What are pyrogens agents? Septicemia agents? What is selective toxicity? What is TI?
Pyrogens: fever inducers.
Septicemia: infection that has spread to the blood.
Selectie toxicity: The ability to suppress or kill an infectious microbe w/o injury to the host. It is the way antibiotics work.
TI: The way to evealuating the degree of selective toxicity.
What are the 3 most common ways for selective toxicity to work in bacteria? explain each.
Disruption of the bacterial wall: Osmotic pressure is high inside the bacteria, but the cell wall prevents water from coming in and burst the bacteria. Several family of drugs (penicillins, cephalosporins) weaken the cell wall allow for water to penetrate and burst the bacteria. It does not cause damage to mammalian cells bc of the lack of cell wall.
Inhibition of an enzyme unique to bacteria: sulfonamides inhibit an enzyme needed to make folic acid, a compound needed for B mammals and bacteria. However, bacteria cannot absorb folic acid from dietary sources, they can only synthesize it (Para-AmiboBenzoic Acid (PABA) --> Folic acid). Sulfonamides block this conversation and don't injure mammalian's cells.
Disruption of bacterial protein synthesis: drugs can inhibit the synthesis of proteins in bacteria since ribosomes (proteins are done by ribosomes) are different in mammals and bacteria.

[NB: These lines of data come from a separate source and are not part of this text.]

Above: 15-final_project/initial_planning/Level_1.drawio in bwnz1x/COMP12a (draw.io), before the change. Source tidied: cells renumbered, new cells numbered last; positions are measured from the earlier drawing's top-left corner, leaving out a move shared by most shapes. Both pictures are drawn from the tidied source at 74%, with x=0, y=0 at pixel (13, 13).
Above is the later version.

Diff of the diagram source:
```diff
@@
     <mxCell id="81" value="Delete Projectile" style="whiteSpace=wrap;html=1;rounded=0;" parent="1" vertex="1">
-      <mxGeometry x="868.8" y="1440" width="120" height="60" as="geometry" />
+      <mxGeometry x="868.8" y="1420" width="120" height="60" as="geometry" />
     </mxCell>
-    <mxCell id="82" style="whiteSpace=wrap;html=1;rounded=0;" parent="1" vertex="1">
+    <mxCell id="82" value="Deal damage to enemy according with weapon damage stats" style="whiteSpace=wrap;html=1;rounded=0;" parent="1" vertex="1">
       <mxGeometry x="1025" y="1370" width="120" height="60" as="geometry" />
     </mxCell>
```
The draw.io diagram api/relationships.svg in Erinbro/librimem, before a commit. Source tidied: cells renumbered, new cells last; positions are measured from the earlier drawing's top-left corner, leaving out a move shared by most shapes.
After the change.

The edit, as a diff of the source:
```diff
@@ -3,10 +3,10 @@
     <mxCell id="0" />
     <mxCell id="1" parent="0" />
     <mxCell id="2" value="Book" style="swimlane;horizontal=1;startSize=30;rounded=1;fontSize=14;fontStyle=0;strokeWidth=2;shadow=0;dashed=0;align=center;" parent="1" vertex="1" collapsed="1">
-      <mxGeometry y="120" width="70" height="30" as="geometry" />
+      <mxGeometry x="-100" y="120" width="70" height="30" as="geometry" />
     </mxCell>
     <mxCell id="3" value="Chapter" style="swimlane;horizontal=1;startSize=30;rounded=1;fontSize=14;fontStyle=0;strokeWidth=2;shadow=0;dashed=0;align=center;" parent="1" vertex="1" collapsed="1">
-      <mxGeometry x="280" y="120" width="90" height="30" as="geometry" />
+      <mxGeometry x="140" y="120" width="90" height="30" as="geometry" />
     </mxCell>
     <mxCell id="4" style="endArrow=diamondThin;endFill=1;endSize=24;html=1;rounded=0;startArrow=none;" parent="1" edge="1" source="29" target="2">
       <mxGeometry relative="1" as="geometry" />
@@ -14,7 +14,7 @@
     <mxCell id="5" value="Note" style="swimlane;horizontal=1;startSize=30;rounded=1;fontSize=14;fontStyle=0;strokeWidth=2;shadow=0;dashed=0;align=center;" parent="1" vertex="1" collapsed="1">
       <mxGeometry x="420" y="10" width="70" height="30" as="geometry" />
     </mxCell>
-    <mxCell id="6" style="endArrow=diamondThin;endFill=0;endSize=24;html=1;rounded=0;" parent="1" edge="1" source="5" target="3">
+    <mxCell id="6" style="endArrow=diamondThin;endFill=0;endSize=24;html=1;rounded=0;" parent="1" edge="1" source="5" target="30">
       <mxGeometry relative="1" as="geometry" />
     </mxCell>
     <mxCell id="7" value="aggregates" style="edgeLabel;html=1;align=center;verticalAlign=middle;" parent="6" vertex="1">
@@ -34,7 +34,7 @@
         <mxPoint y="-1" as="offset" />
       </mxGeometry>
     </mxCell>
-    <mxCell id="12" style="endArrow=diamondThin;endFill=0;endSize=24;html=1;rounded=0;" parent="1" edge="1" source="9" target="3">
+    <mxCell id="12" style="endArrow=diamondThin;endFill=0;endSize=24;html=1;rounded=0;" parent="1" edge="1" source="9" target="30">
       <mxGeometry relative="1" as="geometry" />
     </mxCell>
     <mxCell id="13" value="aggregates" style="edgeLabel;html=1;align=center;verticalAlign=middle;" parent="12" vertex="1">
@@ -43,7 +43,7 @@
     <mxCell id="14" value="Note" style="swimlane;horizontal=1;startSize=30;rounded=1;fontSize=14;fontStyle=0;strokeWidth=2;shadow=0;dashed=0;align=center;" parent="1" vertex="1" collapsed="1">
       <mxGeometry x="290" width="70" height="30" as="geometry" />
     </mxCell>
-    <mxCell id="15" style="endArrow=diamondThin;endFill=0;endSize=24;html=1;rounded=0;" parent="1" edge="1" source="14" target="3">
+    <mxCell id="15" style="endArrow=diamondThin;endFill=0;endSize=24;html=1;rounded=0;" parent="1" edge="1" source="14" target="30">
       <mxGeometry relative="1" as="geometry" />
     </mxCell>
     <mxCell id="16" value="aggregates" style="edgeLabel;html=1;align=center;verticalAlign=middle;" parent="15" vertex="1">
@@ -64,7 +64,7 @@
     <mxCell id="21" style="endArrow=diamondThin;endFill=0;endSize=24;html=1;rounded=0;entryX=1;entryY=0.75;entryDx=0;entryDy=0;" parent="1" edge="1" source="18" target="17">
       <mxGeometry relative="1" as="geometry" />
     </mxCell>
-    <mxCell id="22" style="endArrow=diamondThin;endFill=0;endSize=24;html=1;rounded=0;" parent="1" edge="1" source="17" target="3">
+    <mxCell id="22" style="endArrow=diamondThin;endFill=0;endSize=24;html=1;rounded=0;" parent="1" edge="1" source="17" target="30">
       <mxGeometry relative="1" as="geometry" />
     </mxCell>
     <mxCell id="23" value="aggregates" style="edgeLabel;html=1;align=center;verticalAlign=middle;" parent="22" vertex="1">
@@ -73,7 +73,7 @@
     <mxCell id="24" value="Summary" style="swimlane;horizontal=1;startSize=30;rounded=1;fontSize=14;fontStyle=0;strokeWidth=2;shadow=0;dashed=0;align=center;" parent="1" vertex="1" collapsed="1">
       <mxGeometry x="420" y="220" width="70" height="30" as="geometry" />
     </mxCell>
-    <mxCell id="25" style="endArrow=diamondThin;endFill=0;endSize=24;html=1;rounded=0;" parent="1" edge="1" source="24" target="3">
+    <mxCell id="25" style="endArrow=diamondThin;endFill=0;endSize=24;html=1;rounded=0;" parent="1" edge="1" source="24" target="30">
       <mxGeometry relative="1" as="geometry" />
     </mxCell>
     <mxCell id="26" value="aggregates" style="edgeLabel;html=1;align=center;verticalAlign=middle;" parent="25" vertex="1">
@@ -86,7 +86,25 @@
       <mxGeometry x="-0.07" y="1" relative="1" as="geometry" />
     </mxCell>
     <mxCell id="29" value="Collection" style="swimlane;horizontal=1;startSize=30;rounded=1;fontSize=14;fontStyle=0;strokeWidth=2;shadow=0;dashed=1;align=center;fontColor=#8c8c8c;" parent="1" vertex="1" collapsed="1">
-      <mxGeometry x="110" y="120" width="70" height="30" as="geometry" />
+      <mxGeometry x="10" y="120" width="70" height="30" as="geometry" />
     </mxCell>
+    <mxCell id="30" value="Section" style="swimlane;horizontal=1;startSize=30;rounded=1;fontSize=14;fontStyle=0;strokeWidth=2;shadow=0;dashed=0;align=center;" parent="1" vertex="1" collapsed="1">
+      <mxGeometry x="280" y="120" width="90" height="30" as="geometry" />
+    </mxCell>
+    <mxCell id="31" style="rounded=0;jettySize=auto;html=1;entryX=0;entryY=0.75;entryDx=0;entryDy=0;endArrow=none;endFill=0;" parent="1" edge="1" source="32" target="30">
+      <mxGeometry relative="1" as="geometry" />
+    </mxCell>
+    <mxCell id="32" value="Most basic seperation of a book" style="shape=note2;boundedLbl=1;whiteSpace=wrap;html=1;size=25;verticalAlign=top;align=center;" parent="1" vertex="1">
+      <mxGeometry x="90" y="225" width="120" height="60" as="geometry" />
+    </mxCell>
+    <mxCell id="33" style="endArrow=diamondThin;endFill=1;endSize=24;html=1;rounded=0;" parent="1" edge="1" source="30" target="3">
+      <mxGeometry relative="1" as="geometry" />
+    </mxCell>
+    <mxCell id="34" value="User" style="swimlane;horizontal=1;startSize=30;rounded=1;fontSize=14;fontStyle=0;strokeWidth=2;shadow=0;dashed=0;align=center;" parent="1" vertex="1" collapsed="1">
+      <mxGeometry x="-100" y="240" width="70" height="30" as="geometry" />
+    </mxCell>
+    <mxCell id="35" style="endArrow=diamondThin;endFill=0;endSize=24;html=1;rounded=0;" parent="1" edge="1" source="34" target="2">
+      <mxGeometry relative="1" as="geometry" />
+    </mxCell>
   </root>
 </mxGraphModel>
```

What is bacteriostatic? examples? Bactericidal? examples? antimicrobial spectrum?
Bacteriostatic: inhibits the growth of microorganisms w/o directly killing the bacteria.
TU: narrow-spectrum antibiotics, Bactericidal, use against aerobic gram-negative bacilli. Use parentally.
AE: Nephrotoxicity, ototoxicity, etc.
Monitoring of serum levels is common bc the same dose can cause different rxn in different pts. The levels should be high enough to kill the bacteria, but low enough to minimize toxicity. (narrow TR, all weight based)
Nurse implications with aminoglycosides?
Discuss toxicity before giving to the pt.
Monitor BUN, CBC, LFTs, creatinine - and serum drug.
get cultures and sensitivity prior to initiating therapy.
Assess for burning and numbness with streptomycin.
Monitor I&O, and hearing.
Whats common b/t sulfonamides and trimethoprim?
B have closely related mechanisms
Suppress bacterial growth.
Used for UTI.
Sulfonamides? MOA? TU? AE? Drug interaction?
First drugs available for systemic treatment of bacterial infections. (more effective and less toxic drugs now available)
MOA: Inhibition of synthesis of Folic acid.
TU: UTI. other uses chlamydia trachomatis, Conjuction therapy for toxoplasmosis/malaria, ulcerative colitis.
AE: Hypersensitivity rxn -steven-Johnson syndrome (itching and pain, histamine release, kind of common with the red-men syndrome)
hematologic effects (response of blood cells to radiation)
DI: Metabolism-related interactions and allergy-inducing drugs.
Trimetroprim (proloprim and trimpex) TU? AE?
TU: acute and uncomplicated UTI.
AE: hematologic effects and could be use in pregnancy and lactation.